What’s your take on 3rd party Li-ion battery packs for your cordless tools? Someone asked this not too long ago, but I can’t find the email in my inbox (sorry!).
Power tool battery packs are expensive. It’s often an inevitability that, if you want a replacement or spare battery pack, it’ll cost you. As with laptops, digital cameras, and other electronic devices, 3rd party batteries are available.
But should you buy them? Would you buy one? Have you bought one?
I wouldn’t. I also wouldn’t buy 3rd party branded battery for my cameras, despite the many reviews.
If you search for [power tool brand] 18V replacement battery, or 12V, or 20V Max, you’ll find plenty of generic battery packs from brands you’ve never heard of.
My hesitation is born from the understanding of what often goes into a Li-ion battery pack.
First, there are often premium battery cells. Compact 18V-size battery packs have 5 cells, higher capacity battery packs have 10 cells. Power tool brands often use the highest-rated 18650 Li-ion battery cells on the market, and they don’t come cheap.
Second, brands spend a lot of time and effort in designing their battery pack cases with a major goals in mind – protecting cells and increasing longevity. This could be from the elements, over-current conditions, over-depletion, or heat.
One brand even has an explosion-proof testing room where they push battery cells and packs to their absolute limits.
Even if a 3rd party replacement battery company uses the same premium cells with the same rating, what kind of protection do they build into their battery packs?
With all the recent news of hoverboards (you know, those self-balancing 2-wheel Segway-like scooter toys) catching fire during charging from unidentified causes, I am even more reluctant to ever consider 3rd party battery brands.
Maybe I’ve been brainwashed from one too many media events, but power tool brands design and manufacture battery packs for high performance, with no shortcuts. Can the same be said about replacement battery companies, or are they designing (I use that word loosely) and manufacturing replacement batteries to be as cheap and appealing to your budget as possible?

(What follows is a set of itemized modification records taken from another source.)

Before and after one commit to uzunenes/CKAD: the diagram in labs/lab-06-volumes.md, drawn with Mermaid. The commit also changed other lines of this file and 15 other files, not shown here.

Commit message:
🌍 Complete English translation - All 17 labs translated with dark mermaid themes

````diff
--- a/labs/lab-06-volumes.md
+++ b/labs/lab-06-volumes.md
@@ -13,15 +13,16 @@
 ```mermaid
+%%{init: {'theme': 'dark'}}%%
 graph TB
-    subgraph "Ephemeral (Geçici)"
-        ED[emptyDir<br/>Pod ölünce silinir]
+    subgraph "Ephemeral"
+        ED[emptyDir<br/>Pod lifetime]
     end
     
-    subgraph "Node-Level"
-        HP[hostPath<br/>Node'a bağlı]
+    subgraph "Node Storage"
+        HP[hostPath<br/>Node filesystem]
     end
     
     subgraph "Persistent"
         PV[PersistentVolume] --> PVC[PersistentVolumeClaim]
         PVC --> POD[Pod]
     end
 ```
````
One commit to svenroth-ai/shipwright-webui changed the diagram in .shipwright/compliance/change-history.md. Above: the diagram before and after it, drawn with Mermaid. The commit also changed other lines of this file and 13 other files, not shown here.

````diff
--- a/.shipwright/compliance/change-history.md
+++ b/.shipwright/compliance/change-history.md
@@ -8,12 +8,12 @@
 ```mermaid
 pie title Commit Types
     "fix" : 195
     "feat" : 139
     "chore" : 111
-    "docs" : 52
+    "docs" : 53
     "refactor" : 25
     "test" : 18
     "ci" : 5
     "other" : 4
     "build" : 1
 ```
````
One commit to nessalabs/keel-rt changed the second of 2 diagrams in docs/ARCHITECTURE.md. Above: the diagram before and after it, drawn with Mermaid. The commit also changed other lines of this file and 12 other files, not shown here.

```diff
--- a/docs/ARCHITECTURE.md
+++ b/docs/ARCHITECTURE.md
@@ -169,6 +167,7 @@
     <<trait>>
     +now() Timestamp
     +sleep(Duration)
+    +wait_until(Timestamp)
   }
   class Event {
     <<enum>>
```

I would not entertain the idea of pairing my power tools with off-brand replacement batteries. But that’s just me.
What’s your take on off-brand replacement battery packs?